Kamila Valieva bore “no fault or negligence” for her positive drugs test that was made public during last year’s Winter Olympics in Beijing, according to the Russian Anti-Doping Agency, RUSADA.
The result of RUSADA’s overdue investigation has been made public by the World Anti-Doping Agency, WADA, which expressed concern and has threatened to take the 16-year-old’s case to the Court of Arbitration for Sport.
“The World Anti-Doping Agency (WADA) has been informed by the Russian Anti-Doping Agency (RUSADA) that its disciplinary tribunal has now rendered a decision in the case of Russian Olympic Committee (ROC) figure skater, Kamila Valieva,” read the WADA statement.
“The tribunal found that although the athlete had committed an Anti-Doping Rule Violation, she bore “no fault or negligence” for it. As such, the tribunal imposed no sanction except for the disqualification of her results on the date of the sample collection (25 December 2021).
“WADA notes this outcome and has requested a copy of the full reasoned decision, which it will review together with the case file in order to determine whether the ruling is in line with the terms of the World Anti-Doping Code.
“However, based on the elements of the case with which WADA is already familiar, the Agency is concerned by the finding of “no fault or negligence” and will not hesitate to exercise its right of appeal to the Court of Arbitration for Sport, as appropriate.”
It emerged during mid-competition in Beijing that the then 15-year-old Valieva, who had produced a dazzling performance in the team event, in which Russia won gold, had returned a positive doping test in 2021.
The CAS overturned a bid by WADA and the International Olympic Committee to suspend Valieva, backing RUSADA’s decision to lift her provisional suspension on the grounds that a ban could cause her “irreparable harm” due to her age.
Valieva’s team claimed the skater had inadvertently ingested some of her grandfather’s heart medication, whilst the conduct of her trainer Eteri Tutberidze was the subject of unprecedented criticism from IOC president Thomas Bach.
Valieva subsequently competed in the women’s singles event but fell multiple times and drifted out of medal contention. The medal ceremony for the team event was suspended, and the medals have still not been awarded.
RUSADA, which had previously indicated it did not intend to make its Valieva verdict public due to her age, had already been accused of an “unacceptable delay” in rendering the results of the findings to WADA.
Russian skaters are currently banned from competing internationally by the International Skating Union.

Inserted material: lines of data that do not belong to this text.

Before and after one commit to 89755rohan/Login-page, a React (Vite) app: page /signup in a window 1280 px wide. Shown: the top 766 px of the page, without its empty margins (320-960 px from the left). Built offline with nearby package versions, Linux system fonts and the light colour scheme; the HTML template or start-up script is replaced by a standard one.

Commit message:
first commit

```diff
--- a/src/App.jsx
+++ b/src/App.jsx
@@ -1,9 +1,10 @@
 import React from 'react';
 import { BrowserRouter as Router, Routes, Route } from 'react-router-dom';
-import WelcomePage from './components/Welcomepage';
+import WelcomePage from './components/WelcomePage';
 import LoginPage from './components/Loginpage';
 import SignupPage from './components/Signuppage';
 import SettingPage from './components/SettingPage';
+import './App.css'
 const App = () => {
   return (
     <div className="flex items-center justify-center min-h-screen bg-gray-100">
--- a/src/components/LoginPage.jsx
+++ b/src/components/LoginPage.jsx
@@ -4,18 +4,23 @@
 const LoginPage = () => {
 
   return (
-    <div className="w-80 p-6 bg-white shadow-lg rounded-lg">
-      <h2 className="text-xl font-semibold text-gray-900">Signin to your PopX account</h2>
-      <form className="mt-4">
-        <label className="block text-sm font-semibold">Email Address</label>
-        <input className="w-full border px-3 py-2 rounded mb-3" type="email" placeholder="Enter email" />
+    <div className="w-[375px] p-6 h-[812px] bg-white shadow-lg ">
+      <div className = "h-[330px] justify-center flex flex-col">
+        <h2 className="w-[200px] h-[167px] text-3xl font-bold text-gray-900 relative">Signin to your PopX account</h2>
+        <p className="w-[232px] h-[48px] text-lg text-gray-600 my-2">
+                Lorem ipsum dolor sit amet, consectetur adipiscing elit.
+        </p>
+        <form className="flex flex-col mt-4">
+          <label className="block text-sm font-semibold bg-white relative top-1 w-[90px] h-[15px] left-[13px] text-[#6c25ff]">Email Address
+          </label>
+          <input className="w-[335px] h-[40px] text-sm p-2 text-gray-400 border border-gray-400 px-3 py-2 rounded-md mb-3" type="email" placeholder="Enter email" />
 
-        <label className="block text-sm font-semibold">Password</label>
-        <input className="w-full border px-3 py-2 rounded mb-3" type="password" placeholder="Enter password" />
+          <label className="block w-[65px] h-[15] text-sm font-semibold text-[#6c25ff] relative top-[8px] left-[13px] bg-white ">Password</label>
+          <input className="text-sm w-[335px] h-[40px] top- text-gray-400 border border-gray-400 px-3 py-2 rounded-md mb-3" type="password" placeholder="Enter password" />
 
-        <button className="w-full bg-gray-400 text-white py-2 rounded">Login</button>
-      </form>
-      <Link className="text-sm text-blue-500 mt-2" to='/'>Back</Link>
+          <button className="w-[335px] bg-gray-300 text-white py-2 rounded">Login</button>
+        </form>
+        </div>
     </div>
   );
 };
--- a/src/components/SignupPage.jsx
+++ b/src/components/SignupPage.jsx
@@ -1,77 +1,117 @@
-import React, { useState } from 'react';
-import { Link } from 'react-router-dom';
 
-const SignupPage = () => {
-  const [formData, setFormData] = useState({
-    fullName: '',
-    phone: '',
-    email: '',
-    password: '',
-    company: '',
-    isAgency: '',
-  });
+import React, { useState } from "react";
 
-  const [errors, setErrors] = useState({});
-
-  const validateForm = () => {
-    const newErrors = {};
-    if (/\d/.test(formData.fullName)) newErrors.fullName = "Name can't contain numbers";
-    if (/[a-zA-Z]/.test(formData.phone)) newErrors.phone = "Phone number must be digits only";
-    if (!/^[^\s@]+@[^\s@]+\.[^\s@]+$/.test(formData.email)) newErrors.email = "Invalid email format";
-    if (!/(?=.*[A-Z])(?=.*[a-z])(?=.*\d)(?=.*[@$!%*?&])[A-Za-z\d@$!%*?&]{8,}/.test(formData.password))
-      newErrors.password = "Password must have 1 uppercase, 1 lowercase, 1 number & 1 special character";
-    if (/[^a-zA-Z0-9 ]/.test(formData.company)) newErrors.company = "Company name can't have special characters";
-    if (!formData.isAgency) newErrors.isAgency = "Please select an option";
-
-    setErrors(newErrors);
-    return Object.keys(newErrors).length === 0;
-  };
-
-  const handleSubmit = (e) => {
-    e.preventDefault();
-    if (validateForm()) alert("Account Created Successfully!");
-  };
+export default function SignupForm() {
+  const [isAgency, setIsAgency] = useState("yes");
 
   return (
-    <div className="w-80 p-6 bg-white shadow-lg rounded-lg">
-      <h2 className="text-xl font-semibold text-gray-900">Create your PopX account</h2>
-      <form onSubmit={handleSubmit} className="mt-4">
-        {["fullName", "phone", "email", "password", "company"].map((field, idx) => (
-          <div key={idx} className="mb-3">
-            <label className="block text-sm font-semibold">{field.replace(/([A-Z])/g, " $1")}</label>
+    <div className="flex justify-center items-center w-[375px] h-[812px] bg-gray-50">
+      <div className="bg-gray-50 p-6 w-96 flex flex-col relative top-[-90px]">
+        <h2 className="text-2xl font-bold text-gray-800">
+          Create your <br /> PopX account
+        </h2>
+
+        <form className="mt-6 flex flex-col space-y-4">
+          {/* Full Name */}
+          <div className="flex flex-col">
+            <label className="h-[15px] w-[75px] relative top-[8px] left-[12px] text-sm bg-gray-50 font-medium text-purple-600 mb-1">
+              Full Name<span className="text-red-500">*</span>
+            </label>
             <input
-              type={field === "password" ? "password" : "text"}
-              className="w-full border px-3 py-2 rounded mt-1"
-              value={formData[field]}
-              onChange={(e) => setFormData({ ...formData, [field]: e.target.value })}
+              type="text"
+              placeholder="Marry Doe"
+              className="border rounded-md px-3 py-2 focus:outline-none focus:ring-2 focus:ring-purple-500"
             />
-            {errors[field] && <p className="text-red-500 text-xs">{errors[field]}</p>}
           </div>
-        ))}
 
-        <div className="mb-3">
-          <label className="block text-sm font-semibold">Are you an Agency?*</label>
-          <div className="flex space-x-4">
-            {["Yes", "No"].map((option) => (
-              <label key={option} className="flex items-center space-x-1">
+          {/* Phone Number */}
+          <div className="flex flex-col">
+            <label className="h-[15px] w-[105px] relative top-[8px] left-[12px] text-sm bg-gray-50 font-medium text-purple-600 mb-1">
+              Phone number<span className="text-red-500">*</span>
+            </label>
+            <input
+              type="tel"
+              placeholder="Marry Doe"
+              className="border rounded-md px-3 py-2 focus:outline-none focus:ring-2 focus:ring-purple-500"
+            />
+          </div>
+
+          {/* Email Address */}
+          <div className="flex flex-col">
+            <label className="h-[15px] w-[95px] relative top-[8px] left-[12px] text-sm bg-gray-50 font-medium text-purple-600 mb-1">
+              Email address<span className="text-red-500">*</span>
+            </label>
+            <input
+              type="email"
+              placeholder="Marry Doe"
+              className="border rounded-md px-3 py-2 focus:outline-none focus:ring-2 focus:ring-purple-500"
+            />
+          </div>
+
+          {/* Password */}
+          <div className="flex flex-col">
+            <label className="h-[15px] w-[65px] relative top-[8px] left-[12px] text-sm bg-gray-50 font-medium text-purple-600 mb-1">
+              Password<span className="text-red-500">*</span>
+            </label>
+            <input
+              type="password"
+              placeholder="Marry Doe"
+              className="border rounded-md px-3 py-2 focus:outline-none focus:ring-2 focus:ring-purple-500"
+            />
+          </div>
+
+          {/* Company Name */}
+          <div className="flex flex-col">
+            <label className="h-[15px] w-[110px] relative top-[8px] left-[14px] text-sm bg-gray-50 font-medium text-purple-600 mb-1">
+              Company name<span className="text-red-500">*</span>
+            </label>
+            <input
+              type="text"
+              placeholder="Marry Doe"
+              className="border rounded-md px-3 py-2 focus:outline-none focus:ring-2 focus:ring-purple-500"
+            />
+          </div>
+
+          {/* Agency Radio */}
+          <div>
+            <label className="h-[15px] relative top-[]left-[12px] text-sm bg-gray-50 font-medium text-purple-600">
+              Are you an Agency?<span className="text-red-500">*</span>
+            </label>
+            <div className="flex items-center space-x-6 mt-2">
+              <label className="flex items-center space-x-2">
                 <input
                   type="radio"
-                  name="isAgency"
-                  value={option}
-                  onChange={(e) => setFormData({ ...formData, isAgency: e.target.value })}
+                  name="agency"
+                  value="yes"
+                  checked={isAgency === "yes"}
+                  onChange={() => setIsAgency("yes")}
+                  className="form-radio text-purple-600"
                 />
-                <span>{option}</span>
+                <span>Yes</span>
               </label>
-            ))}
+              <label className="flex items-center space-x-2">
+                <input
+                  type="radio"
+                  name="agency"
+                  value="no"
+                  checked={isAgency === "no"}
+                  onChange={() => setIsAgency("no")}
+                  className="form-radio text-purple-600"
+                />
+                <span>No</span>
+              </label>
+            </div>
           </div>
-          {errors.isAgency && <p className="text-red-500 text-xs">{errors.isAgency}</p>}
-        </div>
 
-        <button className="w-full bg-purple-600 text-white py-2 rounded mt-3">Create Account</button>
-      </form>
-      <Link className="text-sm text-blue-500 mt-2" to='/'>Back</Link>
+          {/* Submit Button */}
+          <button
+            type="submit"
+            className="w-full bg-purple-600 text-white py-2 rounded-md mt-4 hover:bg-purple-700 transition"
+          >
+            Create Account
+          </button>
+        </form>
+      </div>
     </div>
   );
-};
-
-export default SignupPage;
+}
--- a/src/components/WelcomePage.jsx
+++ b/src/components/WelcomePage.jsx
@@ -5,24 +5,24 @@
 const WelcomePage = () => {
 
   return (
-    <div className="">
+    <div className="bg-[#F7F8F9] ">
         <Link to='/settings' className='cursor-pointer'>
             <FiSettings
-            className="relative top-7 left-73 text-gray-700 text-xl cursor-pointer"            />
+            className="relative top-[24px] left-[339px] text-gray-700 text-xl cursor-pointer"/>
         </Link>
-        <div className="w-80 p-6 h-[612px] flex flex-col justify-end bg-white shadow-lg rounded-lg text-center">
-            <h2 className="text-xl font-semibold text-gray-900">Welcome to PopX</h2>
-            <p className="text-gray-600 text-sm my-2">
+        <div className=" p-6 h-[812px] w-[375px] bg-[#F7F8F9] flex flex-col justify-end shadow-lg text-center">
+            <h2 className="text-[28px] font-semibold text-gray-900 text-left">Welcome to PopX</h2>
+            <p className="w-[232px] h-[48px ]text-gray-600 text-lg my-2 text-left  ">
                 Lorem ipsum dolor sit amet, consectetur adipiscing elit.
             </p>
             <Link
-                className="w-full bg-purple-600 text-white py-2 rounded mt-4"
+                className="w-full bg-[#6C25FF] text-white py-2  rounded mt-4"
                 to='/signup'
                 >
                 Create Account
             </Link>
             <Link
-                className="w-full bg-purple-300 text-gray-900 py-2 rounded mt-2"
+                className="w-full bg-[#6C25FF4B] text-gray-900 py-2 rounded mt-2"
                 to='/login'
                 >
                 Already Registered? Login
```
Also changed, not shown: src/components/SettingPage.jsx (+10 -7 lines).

Valieva returned to competition last year with a new routine that included excerpts of news reports about her drug test, and concluded with her referencing the media storm by drawing a hood across her face.
WADA, which has indicated it intends a four-year ban for Valieva, said it will consider its next steps once it has received the full, “reasoned decision” from RUSADA.
And the US Anti-Doping Agency USADA issued a strongly-worded statement from its chief executive Travis T Tygart.
“WADA and the ISU (International Skating Union) have to appeal this decision, for the sake of the credibility of the anti-doping system and the rights of all athletes,” Tygart said on Twitter.
“The world can’t possibly accept this self-serving decision by RUSADA, which in the recent past has been a key instrument of Russia’s state-sponsored doping fraud and is non-compliant.
“Justice demands a full, fair, public hearing outside of Russia.”